Broaching the Subject of Hospice
Many patients and families wait too long to start contemplating hospice options. If your loved one has recently been diagnosed with a terminal illness, such as cancer, lung disease or a serious heart condition, you should start talking with a doctor about eventual hospice care. Patients who have been diagnosed with conditions that cause rapid deterioration of brain function, such as Alzheimer’s disease or other dementias, should also discuss end-of-life care early in the diagnosis.
In some cases, the disease has already progressed significantly before hospice care is brought up by a family member or doctor. If your loved one is struggling with basic self-care and mobility, exhibiting signs of severe depression or experiencing severe pain, you should initiate the discussion about hospice as soon as possible.
When choosing the right time to go into hospice care, the best indicator is how stable the person’s condition is at the moment. Increasing symptoms and declining health over time both indicate that hospice care might be necessary. If your relative’s condition is fairly stable, living independently or under the care of family members for a while longer might be an option. This doesn’t mean you should wait to discuss hospice care, though. Early preparation simplifies things down the road significantly.
One reason to talk about hospice care early is to determine the wishes of the patient before he or she is unable to articulate those wishes clearly. A terminal patient might feel strongly about maintaining a good quality of life instead of trying to prolong life. If family members know this preference, they might feel better about looking for a hospice care providers early so everyone is prepared for the eventual move into a palliative care setting.
Evaluating Hospice Options Early
In addition to ensuring that the terminal patient’s wishes are being carried out, looking for hospice care early also helps your family make an informed decision about where hospice care should take place. When the need isn’t urgent, you have time to visit various agencies that offer hospice care and ask questions about the type of care provided. You can observe current residents firsthand or talk to home palliative care patients and find out about enrichment programs, such as music or sports therapy, that help fill your relative’s days while in hospice care. Staff members such as dietitians, physical therapists and social workers help create a comprehensive program of care for residents.

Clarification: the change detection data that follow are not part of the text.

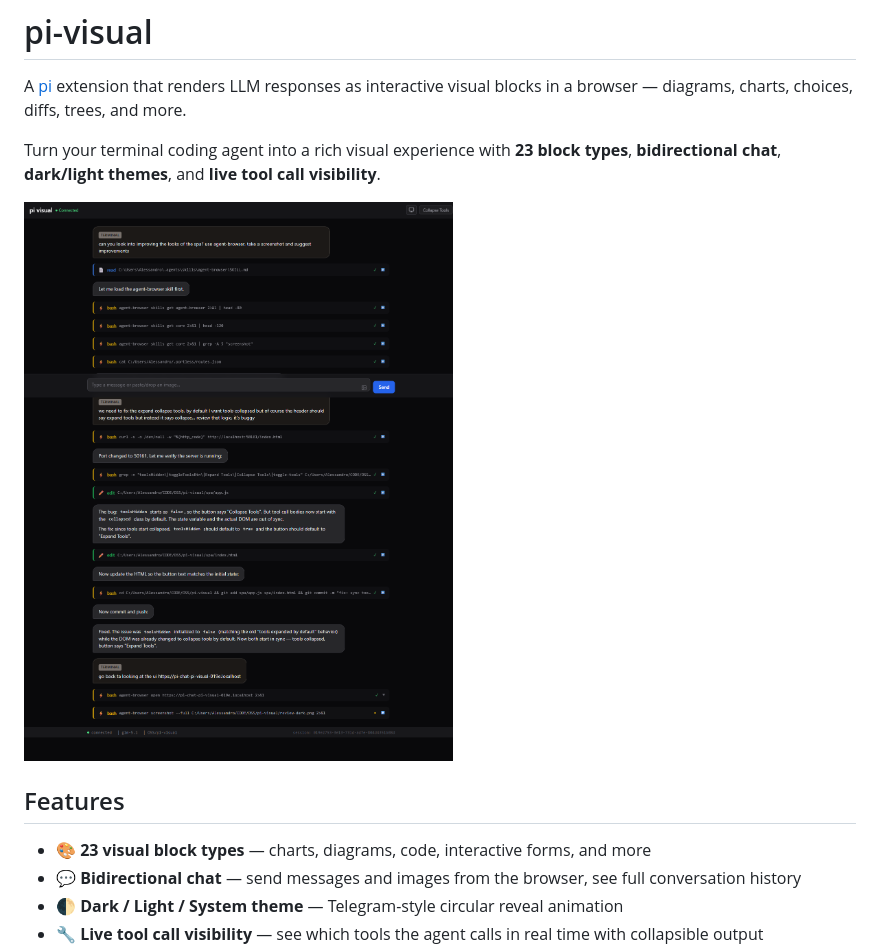
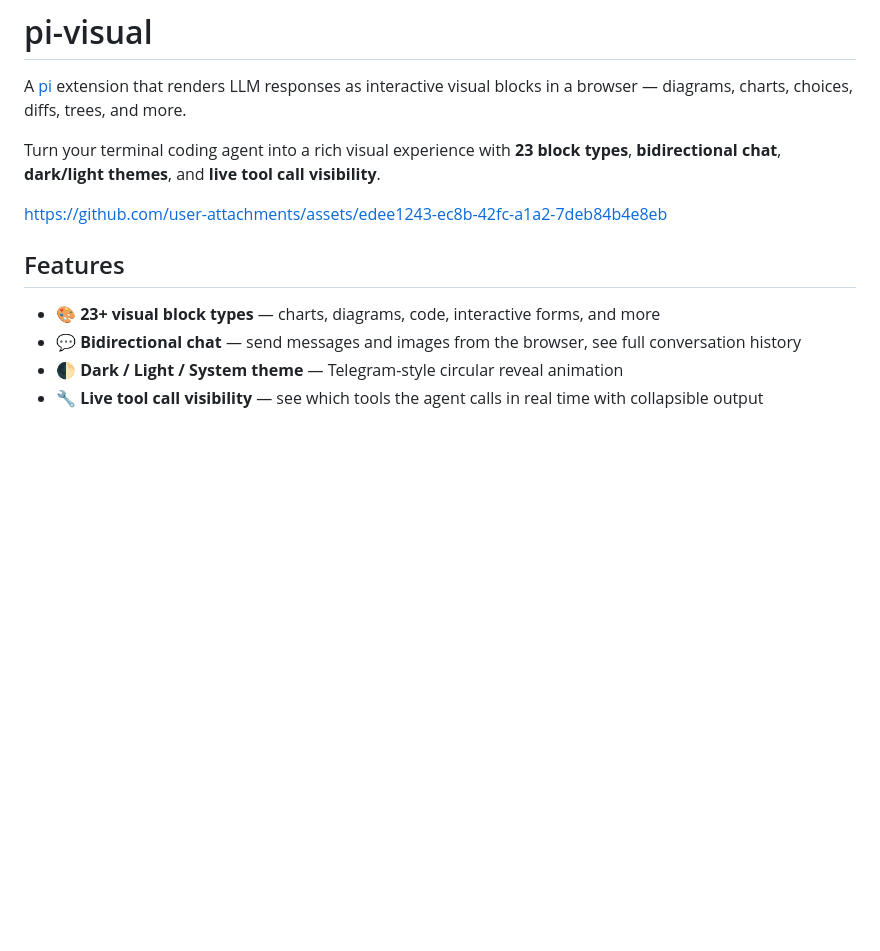
Before and after one commit to deblasis/pi-visual, a Markdown page: README.md, the part around the change. GitHub-like rendering; blank space fills up the shorter version.

Commit message:
Fix README formatting and update block types count
Corrected formatting and updated visual block types count.

```diff
--- a/README.md
+++ b/README.md
@@ -4,11 +4,11 @@ A [pi](https://github.com/earendil-works/pi-coding-agent) extension that renders
 
 Turn your terminal coding agent into a rich visual experience with **23 block types**, **bidirectional chat**, **dark/light themes**, and **live tool call visibility**.
 
-![pi-visual dark theme](review-dark.png)
+https://github.com/user-attachments/assets/edee1243-ec8b-42fc-a1a2-7deb84b4e8eb
 
 ## Features
 
-- 🎨 **23 visual block types** — charts, diagrams, code, interactive forms, and more
+- 🎨 **23+ visual block types** — charts, diagrams, code, interactive forms, and more
 - 💬 **Bidirectional chat** — send messages and images from the browser, see full conversation history
 - 🌓 **Dark / Light / System theme** — Telegram-style circular reveal animation
 - 🔧 **Live tool call visibility** — see which tools the agent calls in real time with collapsible output
```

An early hospice care search also helps the hospice team prepare for your loved one’s needs in advance. If the team is already in communication with your loved one’s doctor before a crisis, they can ensure that they have any specialized equipment on hand to meet the patient’s needs once the time to enter hospice draws near.
Choosing the Right Hospice Care Provider
A good hospice care provider gives compassionate care during those final months of life and has medical staff on hand to help keep each patient comfortable. Hospice staff should be focused on reducing symptoms such as pain, fatigue and nausea so that residents can live each day to the fullest.
Look for a hospice team that provides support for family members as well. Grief therapists and spiritual counselors can help relatives work through the intense emotions of dealing with their loved one’s end of life journey.
You might also consider the level of communication that a particular hospice provides as part of your decision. Search for a hospice that communicates frequently with patient families and keeps relatives informed about changes in the patient’s condition. Talking to family members of current and former patients might help you determine if a particular hospice is a good fit for your loved one.
When deciding whether hospice care is the right choice, some patients worry that they might not be able to continue seeing their regular doctors. A good hospice care team works with your relative’s existing primary care provider to coordinate treatment, so there is a continuation of care from someone who knows the patient well.
Getting your loved one into hospice care at the right time makes those final months or weeks of life much more relaxed and enjoyable. Hospice often involves specialized nursing care and pain management, and these things are typically covered by Medicare. Delaying hospice care may expose your loved one to more pain and suffering than necessary.
Medication, supplies and medical equipment are all included in hospice coverage, which can take a burden off families concerned with financially supporting a terminal relative. Having everything settled early in the process also helps caregivers manage their own schedules. Instead of being always on call in case of an emergency, family members can relax knowing that their loved one is receiving 24-hour care and support.